He says: ‘That’s not what most people think of when they consider sustainable investing.’
Interactive Investor, the investment platform, has decided to act to improve information for investors in this area by applying its own classifications to the funds that claim green credentials.
Interactive Investor’s Moira O’Neill says: ‘Our objective is to cater to a growing number of investors seeking to invest for good by providing a menu of high-quality ethical choices.’
The three categories are badged as ‘exclude’ – those funds that simply exclude specific types of company when making up a portfolio such as tobacco or oil; ‘consider’ – those that take in to consideration the ethical practice of companies when selecting them; and ’embrace’ – those that actively invest in companies that are delivering positive environmental and social results.

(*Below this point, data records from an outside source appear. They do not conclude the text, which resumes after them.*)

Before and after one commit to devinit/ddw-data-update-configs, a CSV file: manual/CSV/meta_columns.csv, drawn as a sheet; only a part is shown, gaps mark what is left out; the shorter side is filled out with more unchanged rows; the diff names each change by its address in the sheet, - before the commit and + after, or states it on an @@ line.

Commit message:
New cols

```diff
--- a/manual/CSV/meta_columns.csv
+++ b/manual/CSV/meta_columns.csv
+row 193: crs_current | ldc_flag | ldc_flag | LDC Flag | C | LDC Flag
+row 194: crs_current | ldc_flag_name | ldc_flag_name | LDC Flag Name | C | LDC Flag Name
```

There is some Europe-wide work underway looking at enforcing the use of categories for sustainable funds, but until this has developed further the onus is really on investors to do their own homework in the hunt for investments that meet their sustainability aims.
HOW TO TURN YOUR PORTFOLIO GREEN

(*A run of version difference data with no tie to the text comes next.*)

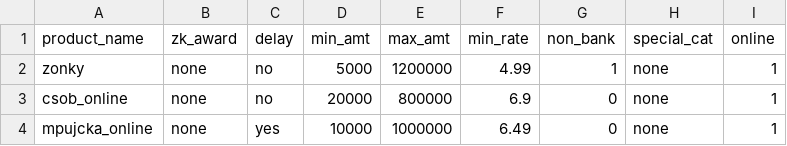
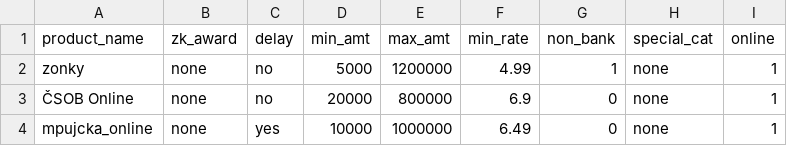
Before and after one commit to martinpanacek789/Srovnavac, a CSV file: data/in/tables/loan_data_demo.csv, drawn as a sheet.

```diff
--- a/data/in/tables/loan_data_demo.csv
+++ b/data/in/tables/loan_data_demo.csv
@@ -2,3 +2,3 @@ product_name,zk_award,delay,min_amt,max_amt,min_rate,non_bank,special_cat,online
 zonky,none,no,5000,1200000,4.99,1,none,1
-csob_online,none,no,20000,800000,6.9,0,none,1
+ČSOB Online,none,no,20000,800000,6.9,0,none,1
 mpujcka_online,none,yes,10000,1000000,6.49,0,none,1
```
Also changed, not shown: 3 other files.
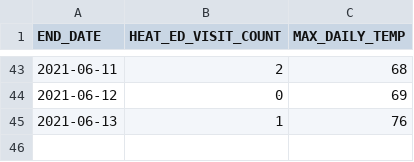
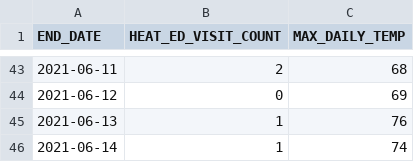
Before and after one commit to nychealth/heat-syndrome-data, a CSV file: edheat2021_live.csv, drawn as a sheet; only a part is shown, gaps mark what is left out; the diff names each change by its address in the sheet, - before the commit and + after, or states it on an @@ line.

Commit message:
Regular auto-commit

```diff
--- a/edheat2021_live.csv
+++ b/edheat2021_live.csv
+row 46: 2021-06-14 | 1 | 74
```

Good With Money’s Stanley suggests aiming for a portfolio that makes a positive contribution to the planet, rather than just picking one that essentially tries to ‘do no harm’.

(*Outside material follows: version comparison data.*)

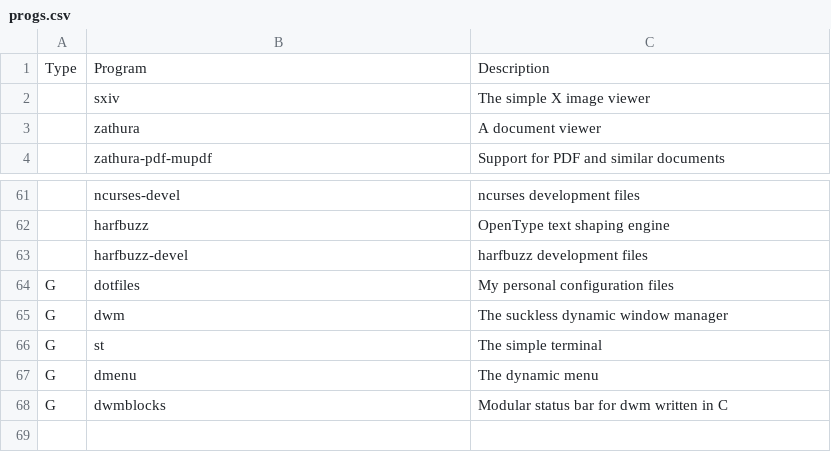
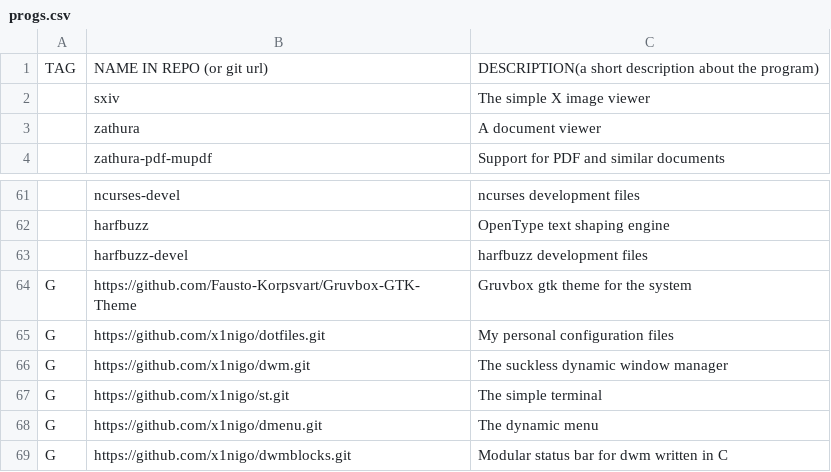
Before and after one commit to x1nigo/VoidOS, a CSV file: progs.csv, drawn as a sheet; only a part is shown, gaps mark what is left out.

```diff
--- a/progs.csv
+++ b/progs.csv
@@ -1,2 +1,2 @@
-Type,Program,Description
+TAG,NAME IN REPO (or git url),DESCRIPTION(a short description about the program)
 ,sxiv,The simple X image viewer
@@ -63,6 +63,7 @@ Type,Program,Description
 ,harfbuzz-devel,harfbuzz development files
-G,dotfiles,My personal configuration files
-G,dwm,The suckless dynamic window manager
-G,st,The simple terminal
-G,dmenu,The dynamic menu
-G,dwmblocks,Modular status bar for dwm written in C
+G,https://github.com/Fausto-Korpsvart/Gruvbox-GTK-Theme,Gruvbox gtk theme for the system
+G,https://github.com/x1nigo/dotfiles.git,My personal configuration files
+G,https://github.com/x1nigo/dwm.git,The suckless dynamic window manager
+G,https://github.com/x1nigo/st.git,The simple terminal
+G,https://github.com/x1nigo/dmenu.git,The dynamic menu
+G,https://github.com/x1nigo/dwmblocks.git,Modular status bar for dwm written in C
```
Also changed, not shown: 1 other file.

She says: ‘The options for the investor wanting to use their money to make a positive impact on climate change are far more varied than simply avoiding fossil fuels or investing in clean energy and is a practical proposition if you know where to look.’
Stocks and shares
Investing in individual stocks and shares that set out to help the planet can be tricky as one person’s ethical is another investor’s no-no. There is a specific stock market index – FTSE4Good – which claims to only track the performance of ethical companies.
There is a specific stock market index – FTSE4Good – which claims to only track the performance of ethical companies. However its main constituents in the UK are HSBC, Shell, GlaxoSmithKline and AstraZeneca
However, its main constituents in the UK are HSBC, Royal Dutch Shell, and pharmaceutical companies GlaxoSmithKline and AstraZeneca – not everyone’s obvious idea of green investing.
But there are some individual companies that are listed on the stock market that are benefiting from the groundswell towards a more sustainable future.
These include Smurfit Kappa, a big player in the paper packaging industry that is creating sustainable solutions to replace plastic trays and films.
Others include Macquarie AB Dynamics, an engineering firm pioneering technology for use in battery-operated electric vehicles and Greencoat UK Wind, a listed renewable infrastructure fund.
Funds that are more than ‘greenwash’
As the variety of individual shares shows, it can be hard to devise a portfolio on your own.
An easier way to get a broad exposure to companies with sustainable characteristics is via a fund that will diversify your money for you across many different stocks and shares.
Among those featuring on the broker Interactive Investor’s ’embrace’ list is the Impax Asian Environmental Markets fund, which it classes as a fund for adventurous investors. If you invested £1,000 in the fund five years ago, it would be worth £1,560 today.
John Ditchfield recommends the Montenaro Better World Fund, launched in 2018.
The fund has a positive impact calculator, showing how much good its investments are doing in the world, and a number of external environmental awards. Had you invested £1,000 a year ago, it would now be worth £1,015.
M&G’s Positive Impact fund has been awarded a five-star rating by Good With Money.
It likes the fact it has a bespoke impact reporting app – keeping you informed of the efforts being made by the underlying companies. A £,1000 investment made six months ago at launch would be worth £1,078 now.
Sustainable banking group Triodos opens up the opportunity of investing in smaller sustainable companies via its Pioneer Impact Fund. This has large holdings in solar and wind energy projects.
Had you invested £1,000 five years ago, it would now be worth £1,620. It also has a larger companies option – the Global Equities Impact fund – which has turned £1,000 into £1,780 over five years.